- [Work task]: Each line below that carries the string "components" must appear in the answer.

[Stored items from a collection]
[Start of Attachment]

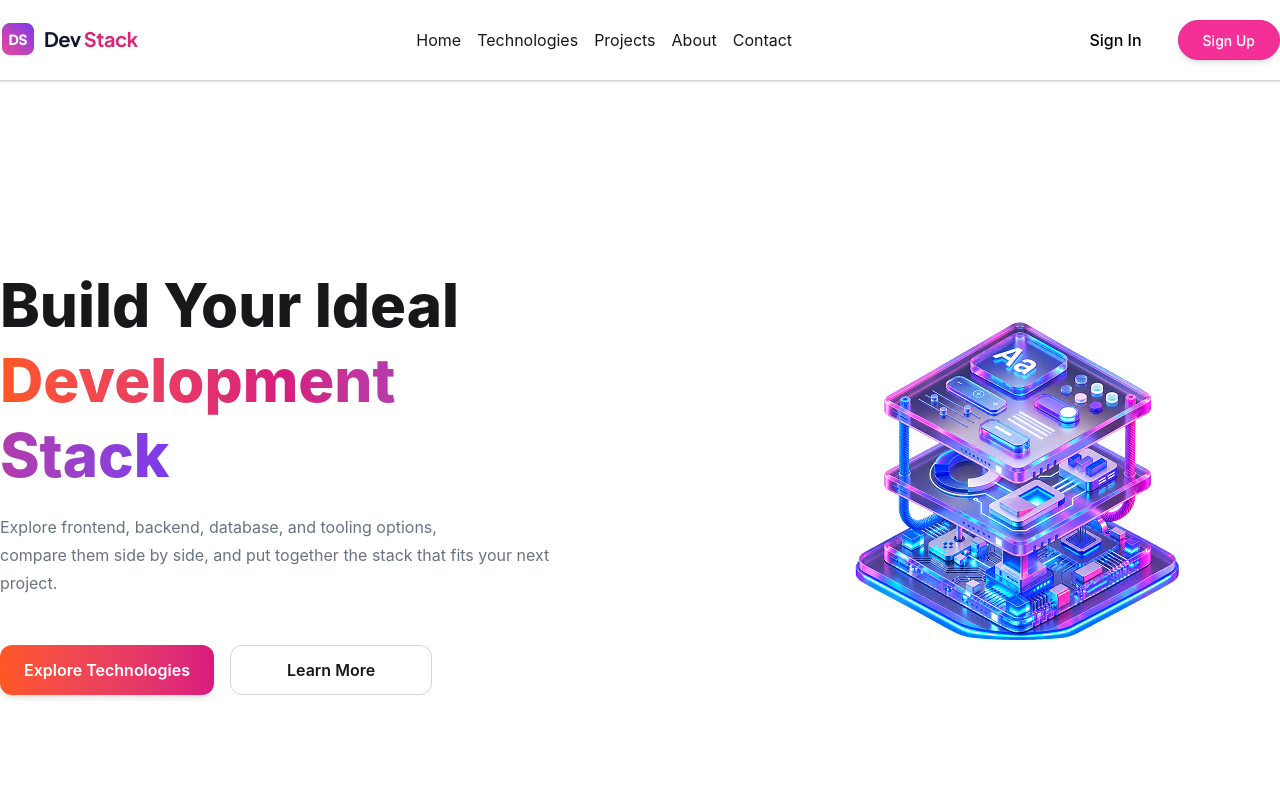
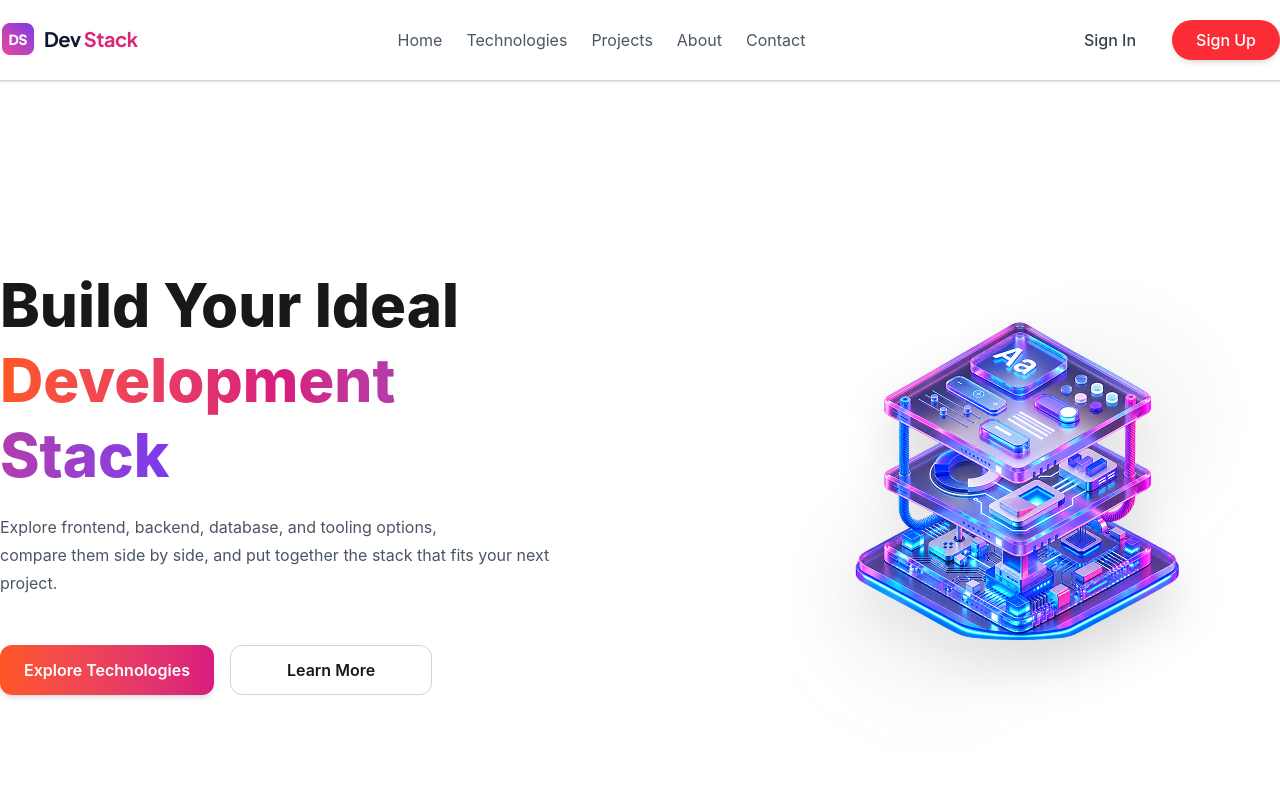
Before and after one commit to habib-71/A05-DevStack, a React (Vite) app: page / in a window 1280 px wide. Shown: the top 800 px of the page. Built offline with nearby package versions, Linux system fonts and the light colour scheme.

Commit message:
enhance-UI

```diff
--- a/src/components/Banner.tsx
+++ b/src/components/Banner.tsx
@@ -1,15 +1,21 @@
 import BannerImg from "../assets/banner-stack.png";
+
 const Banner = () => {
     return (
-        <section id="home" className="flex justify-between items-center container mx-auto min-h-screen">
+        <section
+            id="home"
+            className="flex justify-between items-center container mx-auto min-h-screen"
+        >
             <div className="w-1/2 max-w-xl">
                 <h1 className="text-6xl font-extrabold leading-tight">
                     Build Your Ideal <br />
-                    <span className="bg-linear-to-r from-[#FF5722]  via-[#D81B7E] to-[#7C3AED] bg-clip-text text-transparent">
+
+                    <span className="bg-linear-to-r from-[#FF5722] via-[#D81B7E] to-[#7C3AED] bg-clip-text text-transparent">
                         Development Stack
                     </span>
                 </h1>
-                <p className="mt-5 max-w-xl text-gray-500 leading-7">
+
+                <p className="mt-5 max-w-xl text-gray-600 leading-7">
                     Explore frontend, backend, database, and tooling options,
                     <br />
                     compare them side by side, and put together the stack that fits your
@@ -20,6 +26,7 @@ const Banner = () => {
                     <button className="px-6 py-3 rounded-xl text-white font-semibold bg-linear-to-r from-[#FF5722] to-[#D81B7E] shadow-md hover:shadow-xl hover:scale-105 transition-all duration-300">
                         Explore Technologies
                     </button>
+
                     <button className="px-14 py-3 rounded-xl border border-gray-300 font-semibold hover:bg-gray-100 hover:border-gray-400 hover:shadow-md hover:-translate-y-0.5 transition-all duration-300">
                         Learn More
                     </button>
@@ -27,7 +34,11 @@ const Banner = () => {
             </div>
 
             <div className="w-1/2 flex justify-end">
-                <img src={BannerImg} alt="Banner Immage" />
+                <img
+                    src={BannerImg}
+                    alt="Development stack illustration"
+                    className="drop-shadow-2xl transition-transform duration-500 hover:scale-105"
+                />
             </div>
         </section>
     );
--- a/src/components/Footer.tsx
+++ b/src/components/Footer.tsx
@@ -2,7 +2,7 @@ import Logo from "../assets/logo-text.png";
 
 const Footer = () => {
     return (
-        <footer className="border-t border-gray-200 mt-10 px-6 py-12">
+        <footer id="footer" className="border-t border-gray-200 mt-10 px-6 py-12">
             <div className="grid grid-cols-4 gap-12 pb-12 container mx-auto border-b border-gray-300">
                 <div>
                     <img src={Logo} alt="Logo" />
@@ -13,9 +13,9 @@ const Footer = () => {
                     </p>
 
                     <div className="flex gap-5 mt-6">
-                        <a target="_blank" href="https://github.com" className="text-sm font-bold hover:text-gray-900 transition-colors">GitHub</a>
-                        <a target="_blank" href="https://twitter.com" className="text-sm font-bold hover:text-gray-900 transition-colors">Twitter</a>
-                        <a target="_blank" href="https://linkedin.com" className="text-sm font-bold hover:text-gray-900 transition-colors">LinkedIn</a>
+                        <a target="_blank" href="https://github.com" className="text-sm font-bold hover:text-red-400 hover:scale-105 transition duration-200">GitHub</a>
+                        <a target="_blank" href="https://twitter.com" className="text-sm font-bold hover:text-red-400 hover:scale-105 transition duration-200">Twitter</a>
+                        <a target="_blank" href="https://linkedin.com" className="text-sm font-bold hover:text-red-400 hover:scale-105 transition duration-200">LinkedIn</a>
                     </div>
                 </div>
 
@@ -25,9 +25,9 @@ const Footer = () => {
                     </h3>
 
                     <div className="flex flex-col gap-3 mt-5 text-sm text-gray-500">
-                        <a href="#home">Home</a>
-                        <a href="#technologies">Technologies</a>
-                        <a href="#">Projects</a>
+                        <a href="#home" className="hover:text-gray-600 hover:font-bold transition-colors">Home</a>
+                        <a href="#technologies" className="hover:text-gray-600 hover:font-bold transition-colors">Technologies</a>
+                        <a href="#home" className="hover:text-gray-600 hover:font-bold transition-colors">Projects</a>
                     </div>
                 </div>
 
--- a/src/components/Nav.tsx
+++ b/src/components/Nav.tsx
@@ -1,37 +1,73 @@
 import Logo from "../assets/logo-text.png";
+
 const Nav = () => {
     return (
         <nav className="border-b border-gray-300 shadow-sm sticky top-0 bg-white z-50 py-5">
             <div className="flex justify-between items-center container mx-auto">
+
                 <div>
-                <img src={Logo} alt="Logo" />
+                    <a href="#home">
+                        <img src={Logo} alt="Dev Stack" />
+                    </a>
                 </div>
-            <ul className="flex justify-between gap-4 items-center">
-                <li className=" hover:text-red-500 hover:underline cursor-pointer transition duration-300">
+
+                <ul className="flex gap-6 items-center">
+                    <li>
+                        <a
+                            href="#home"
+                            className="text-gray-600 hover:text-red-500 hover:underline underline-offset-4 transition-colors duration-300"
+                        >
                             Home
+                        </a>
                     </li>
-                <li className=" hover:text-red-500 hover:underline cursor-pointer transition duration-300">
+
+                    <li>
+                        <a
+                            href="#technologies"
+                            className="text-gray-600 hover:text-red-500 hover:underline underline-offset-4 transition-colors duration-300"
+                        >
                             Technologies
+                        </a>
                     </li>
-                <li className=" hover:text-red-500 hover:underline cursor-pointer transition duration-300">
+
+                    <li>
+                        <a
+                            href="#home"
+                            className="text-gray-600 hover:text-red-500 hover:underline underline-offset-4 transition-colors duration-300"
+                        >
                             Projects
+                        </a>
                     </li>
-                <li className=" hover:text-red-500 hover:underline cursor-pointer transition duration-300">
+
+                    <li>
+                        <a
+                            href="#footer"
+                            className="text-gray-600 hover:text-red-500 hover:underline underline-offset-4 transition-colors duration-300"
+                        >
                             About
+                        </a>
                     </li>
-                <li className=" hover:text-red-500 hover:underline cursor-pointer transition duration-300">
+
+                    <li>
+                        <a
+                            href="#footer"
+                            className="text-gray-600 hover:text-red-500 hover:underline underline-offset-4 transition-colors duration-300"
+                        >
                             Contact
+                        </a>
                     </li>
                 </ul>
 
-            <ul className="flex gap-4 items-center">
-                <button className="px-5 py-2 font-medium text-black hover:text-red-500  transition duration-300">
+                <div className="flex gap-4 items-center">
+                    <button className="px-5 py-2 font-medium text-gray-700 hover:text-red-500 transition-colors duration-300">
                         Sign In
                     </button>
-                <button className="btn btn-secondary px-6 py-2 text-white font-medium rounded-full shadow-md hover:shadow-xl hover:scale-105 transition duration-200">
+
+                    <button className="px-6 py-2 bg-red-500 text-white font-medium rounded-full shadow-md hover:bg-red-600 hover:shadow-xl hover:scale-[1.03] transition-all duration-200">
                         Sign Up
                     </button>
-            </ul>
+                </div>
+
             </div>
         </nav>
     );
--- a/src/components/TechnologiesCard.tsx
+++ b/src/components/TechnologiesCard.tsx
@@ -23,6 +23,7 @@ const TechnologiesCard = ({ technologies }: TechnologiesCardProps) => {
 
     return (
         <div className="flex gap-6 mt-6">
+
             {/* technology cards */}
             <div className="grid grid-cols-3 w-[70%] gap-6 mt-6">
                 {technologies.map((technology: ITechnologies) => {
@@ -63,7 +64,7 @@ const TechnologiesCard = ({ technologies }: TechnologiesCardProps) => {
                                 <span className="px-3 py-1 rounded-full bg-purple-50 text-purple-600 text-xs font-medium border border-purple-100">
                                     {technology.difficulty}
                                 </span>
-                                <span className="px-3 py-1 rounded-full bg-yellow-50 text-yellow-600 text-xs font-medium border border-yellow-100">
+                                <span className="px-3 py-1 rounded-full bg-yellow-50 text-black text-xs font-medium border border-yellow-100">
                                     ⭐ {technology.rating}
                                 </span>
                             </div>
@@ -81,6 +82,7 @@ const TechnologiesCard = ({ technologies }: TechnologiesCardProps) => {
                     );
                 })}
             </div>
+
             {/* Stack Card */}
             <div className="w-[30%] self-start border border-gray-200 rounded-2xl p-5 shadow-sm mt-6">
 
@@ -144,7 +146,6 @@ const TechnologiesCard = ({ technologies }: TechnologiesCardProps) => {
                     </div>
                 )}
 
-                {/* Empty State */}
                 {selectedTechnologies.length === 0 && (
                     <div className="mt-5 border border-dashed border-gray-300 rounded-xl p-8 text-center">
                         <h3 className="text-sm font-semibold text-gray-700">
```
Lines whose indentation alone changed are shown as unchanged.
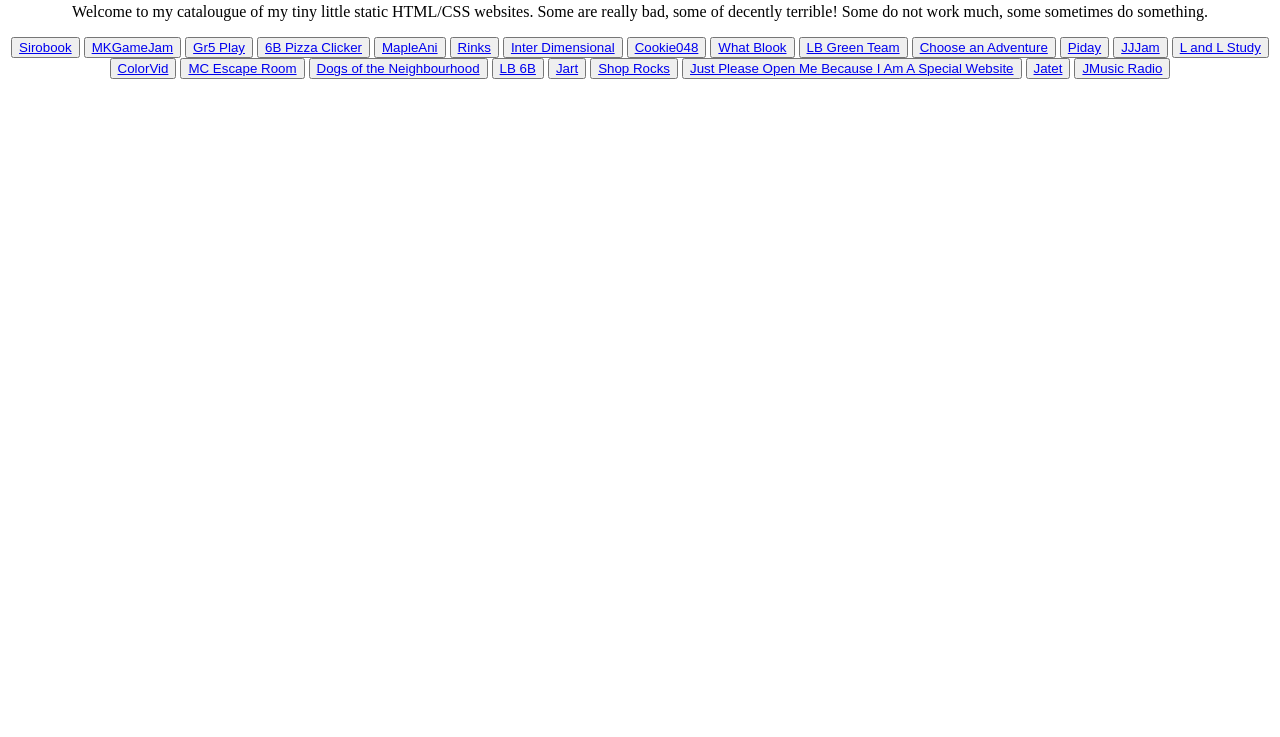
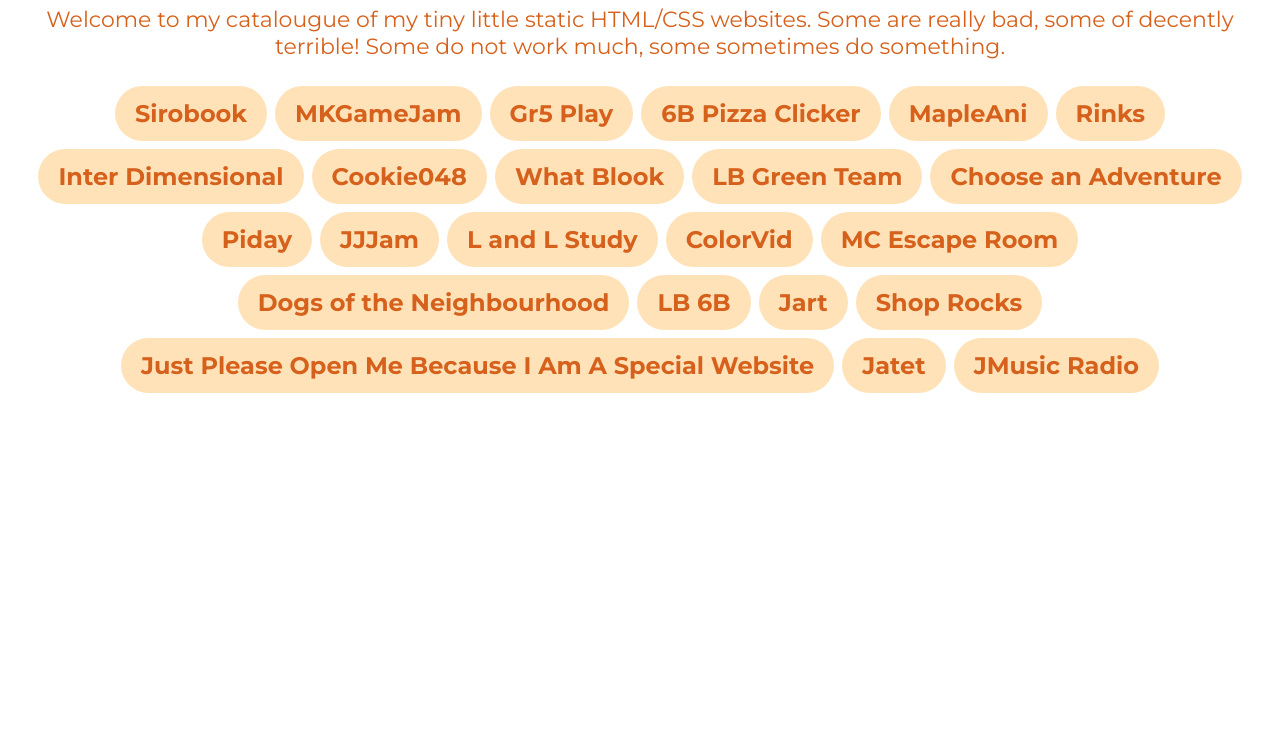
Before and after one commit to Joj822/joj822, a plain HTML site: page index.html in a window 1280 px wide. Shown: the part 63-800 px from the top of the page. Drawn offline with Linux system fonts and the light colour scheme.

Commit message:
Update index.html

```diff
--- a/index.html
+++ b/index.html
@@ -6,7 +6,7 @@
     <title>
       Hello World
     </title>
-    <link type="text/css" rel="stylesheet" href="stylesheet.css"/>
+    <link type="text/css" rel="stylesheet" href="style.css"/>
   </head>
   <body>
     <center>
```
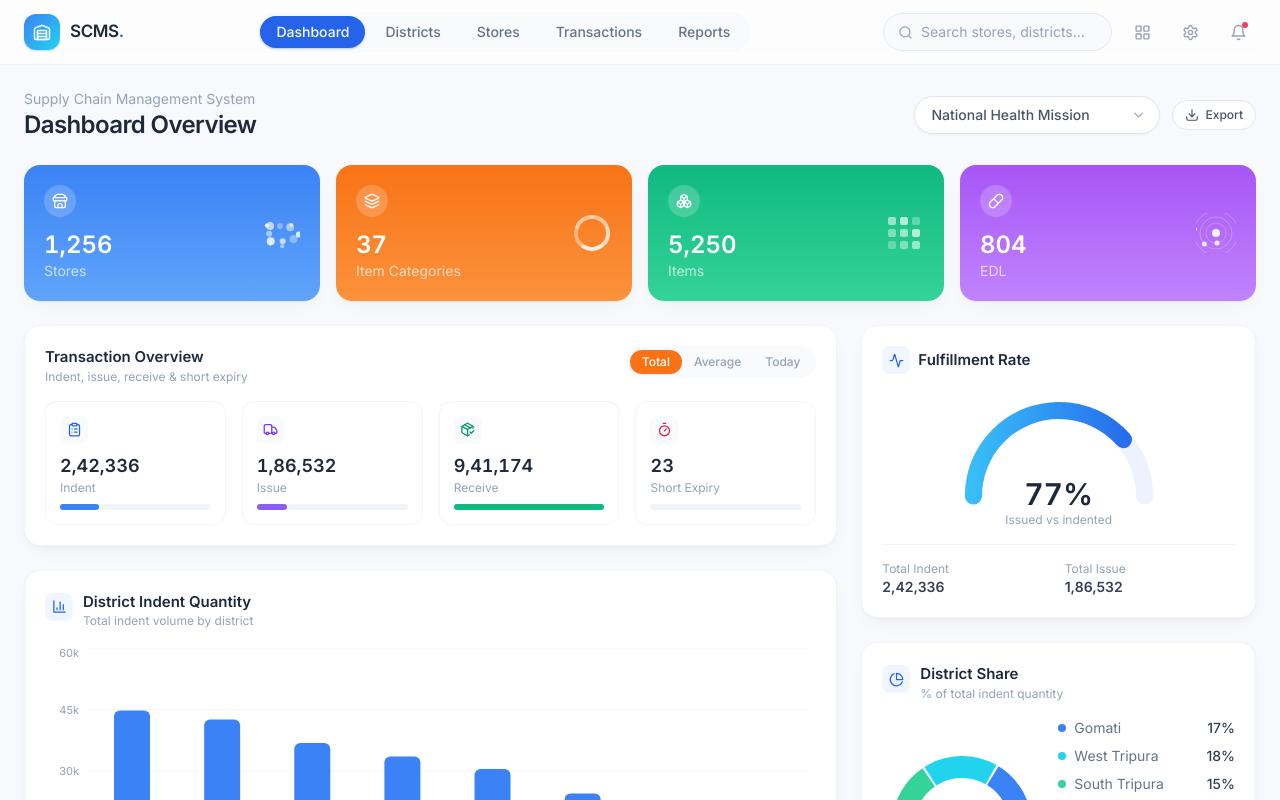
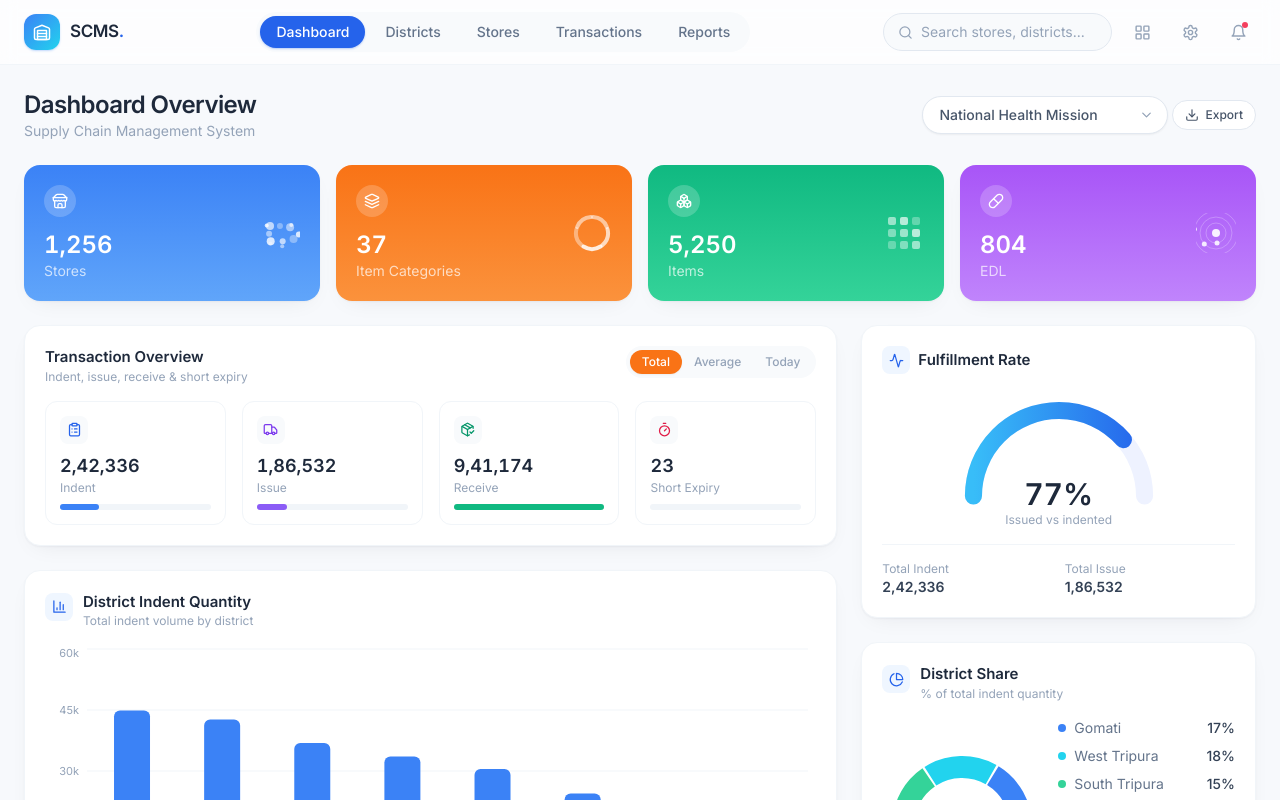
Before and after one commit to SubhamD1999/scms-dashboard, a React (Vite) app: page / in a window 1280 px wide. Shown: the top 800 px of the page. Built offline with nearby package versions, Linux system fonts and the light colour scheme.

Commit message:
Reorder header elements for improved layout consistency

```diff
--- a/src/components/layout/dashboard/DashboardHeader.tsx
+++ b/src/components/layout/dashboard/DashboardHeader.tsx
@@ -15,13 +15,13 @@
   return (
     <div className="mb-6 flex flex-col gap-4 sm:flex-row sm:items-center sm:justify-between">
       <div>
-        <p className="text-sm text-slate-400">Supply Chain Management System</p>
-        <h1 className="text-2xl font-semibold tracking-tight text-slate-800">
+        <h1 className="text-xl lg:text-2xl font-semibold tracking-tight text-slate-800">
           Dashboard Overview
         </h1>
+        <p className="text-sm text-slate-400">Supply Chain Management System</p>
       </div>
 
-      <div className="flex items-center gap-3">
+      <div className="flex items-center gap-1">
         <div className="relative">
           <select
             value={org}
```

[End of Attachment]

- [Expected output]:
--- a/src/components/Banner.tsx
+++ b/src/components/Banner.tsx
--- a/src/components/Footer.tsx
+++ b/src/components/Footer.tsx
--- a/src/components/Nav.tsx
+++ b/src/components/Nav.tsx
--- a/src/components/TechnologiesCard.tsx
+++ b/src/components/TechnologiesCard.tsx
--- a/src/components/layout/dashboard/DashboardHeader.tsx
+++ b/src/components/layout/dashboard/DashboardHeader.tsx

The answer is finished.